In today’s passage, we read about Naaman, a great commander of the Syrian army, who had wealth, power, and popularity. But one day, a physician told him what no person would want to hear: “You have leprosy.” In those days, leprosy, a highly contagious disease, had no cure.
However, a little Israelite girl, who served his wife, tells Naaman about Elisha, a prophet in Samaria who could cure him. Entrusting her words, Naaman goes to Elisha’s house, but he is enraged when the prophet has his servant tell the general to wash himself in the river Jordan seven times. In response Naaman becomes resentful but why? Is he merely being prideful? Certainly so but have you considered this: The moment this proud general takes off his armor, everyone can see his disfigured flesh—the source of his deepest pain and shame. This is to say, everyone around Naaman who respected this mighty warrior would see him in his weakest state—naked and diseased.
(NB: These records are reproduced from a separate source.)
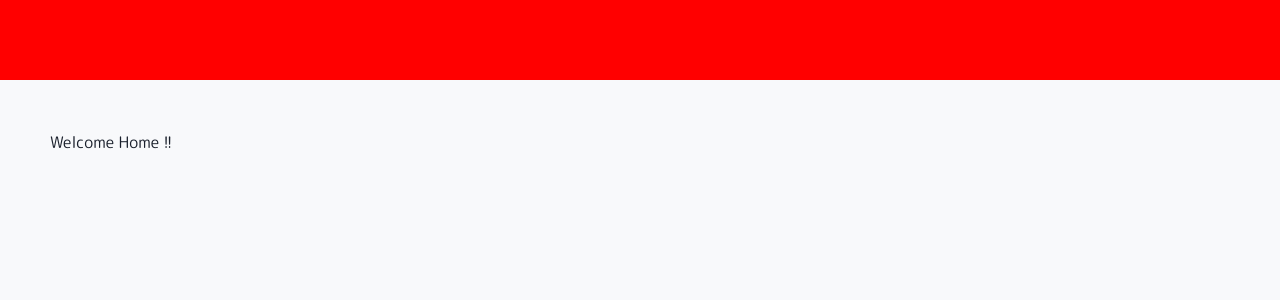
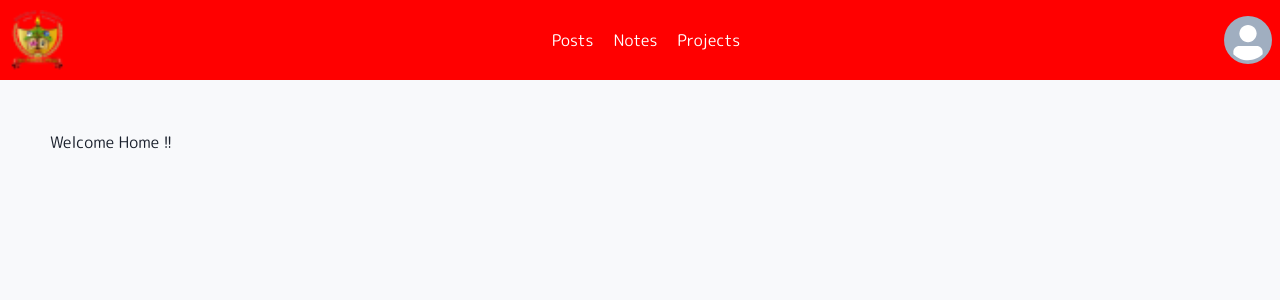
Before and after one commit to avtarsingh99/GU-Engg-Club, a React (Vite) app in the folder frontend/: page / in a window 1280 px wide. Shown: the top 300 px of the page. Built offline with nearby package versions, Linux system fonts and the light colour scheme; no server answers.

Commit message:
header added

```diff
--- a/frontend/package.json
+++ b/frontend/package.json
@@ -10,6 +10,7 @@
     "preview": "vite preview"
   },
   "dependencies": {
+    "@chakra-ui/icons": "^2.1.0",
     "@chakra-ui/react": "^2.6.0",
     "@emotion/react": "^11.10.8",
     "@emotion/styled": "^11.10.8",
--- a/frontend/src/Theme/UIElements/Header.jsx
+++ b/frontend/src/Theme/UIElements/Header.jsx
@@ -1,7 +1,8 @@
 import { chakra } from "@chakra-ui/react";
+
 const Header = chakra('header', {
   baseStyle: {
-    bg:'red',
+    bg: 'red',
     width: '100%',
     position: 'fixed',
     top: '0px',
@@ -13,7 +14,10 @@ const Header = chakra('header', {
     zIndex: 2,
   },
 })
+
+
 export default function NavHeader(props) {
+
   return (
     <Header {...props}>
 
--- a/frontend/src/components/NavHeader.jsx/MainHeader.jsx
+++ b/frontend/src/components/NavHeader.jsx/MainHeader.jsx
@@ -1,9 +1,78 @@
 import React from 'react'
+import { Box, Flex, Link, Avatar, IconButton } from "@chakra-ui/react";
+import { HamburgerIcon, CloseIcon } from "@chakra-ui/icons";
+import { useState } from "react";
 import Header from '../../Theme/UIElements/Header';
+
 export default function MainHeader() {
+
+  const [openMenuDisplay, setOpenMenuDisplay] = useState('none');
+
   return (
     <Header>
 
+      <Flex bg="red" w={'100%'} h={'10vh'} justifyContent={'space-between'} alignItems={'center'} m={2}>
+
+        <Box display={['none', 'flex']}>
+          <Link href="/">
+            <img src="/favicon-32x32.png" alt="Logo" width={'60px'} />
+          </Link>
+        </Box>
+
+        <Flex gap={'5'} display={['none', 'flex']}>
+          <Link href="#" color={'white'} >Posts</Link>
+          <Link href="#" color={'white'}>Notes</Link>
+          <Link href="#" color={'white'}>Projects</Link>
+        </Flex>
+
+        <Box display={['none', 'flex']}>
+          <Avatar />
+        </Box>
+
+        <IconButton
+          aria-label="Open Menu" size={'md'}
+          mr={2} icon={<HamburgerIcon />}
+          display={['flex', 'none']}
+          onClick={() => setOpenMenuDisplay('flex')}>
+        </IconButton>
+
+        <Box display={['flex', 'none']}>
+          <Link href="/">
+            <img src="/favicon-32x32.png" alt="Logo" width={'60px'} />
+          </Link>
+        </Box>
+
+        <Box display={['flex', 'none']}>
+          <Avatar />
+        </Box>
+
+
+        <Flex flexDir={'column'}
+          bg={'gray.200'} h={'30vh'} border={'1px'}
+          w={'40%'} borderRadius={5}
+          mt={'20vh'}
+          zIndex={20} pos={'fixed'}
+          display={openMenuDisplay}>
+
+          <Flex justify={'flex-start'} mr={1}>
+            <IconButton
+              aria-label="Close Menu"
+              size={'sm'}
+              mt={2}
+              ml={2}
+              icon={<CloseIcon />}
+              onClick={() => setOpenMenuDisplay('none')}>
+            </IconButton>
+          </Flex>
+
+          <Flex flexDir={'column'} alignItems={'center'} >
+            <Link href="#" color={'black'}>Posts</Link>
+            <Link href="#" color={'black'}>Notes</Link>
+            <Link href="#" color={'black'}>Projects</Link>
+          </Flex>
+        </Flex>
+
+      </Flex>
     </Header>
   )
 }
```
Also changed, not shown: 1 other file (tests, documents, lock files or other folders).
Many of us can relate to Naaman because we, too, have deep pains we would rather keep hidden—the very wounds we have tried to mask with different remedies (e.g., success, accomplishment, relationships, etc.) so that others around us cannot see them. In light of this, let us hear the words of Christ, “Come to me, all who labor and are heavy laden, and I will give you rest.” May we take a step of faith and ask the Great Physician to come into the deep crevices of our wounds—to bring healing, restoration, and renewal.
Prayer: Father God, thank You for always being patient with me even when I am stubborn in my own ways. May I humble myself today and come before You just as I am. I ask that You heal my pain and brokenness. Allow me to be sensitive to Your leading today and give me the strength and courage to uproot whatever is preventing me from experiencing Your peace and joy. In Jesus’ Name, Amen.
Bible Reading for Today: Job 24
Lunch Break Study
Read 2 Corinthians 4:16-18: “So we do not lose heart. Though our outer self is wasting away, our inner self is being renewed day by day. 17 For this light momentary affliction is preparing for us an eternal weight of glory beyond all comparison, 18 as we look not to the things that are seen but to the things that are unseen. For the things that are seen are transient, but the things that are unseen are eternal.”
Questions to Consider
- How is our inner self being renewed day by day?
- How can Paul say that his momentary affliction is light?
- What should we fix our eyes on?
- On a physical level, we are all moving toward death. As we wait for our physical existence to be renewed when Christ returns, Paul writes that day by day, the ministry of the Holy Spirit is renewing our inward self.
- Paul is writing that the difficulties of this life are minor when compared to the weight of our eternal salvation.
- Paul writes that we should focus our eyes on what is unseen—our future salvation in Christ.
Ask the Holy Spirit to renew your heart and spirit. The enemy will use fear and fatigue for us to lose heart. In Ephesians 6:10-11 says, “Finally, be strong in the Lord and in the strength of his might. 11 Put on the whole armor of God, that you may be able to stand against the schemes of the devil.”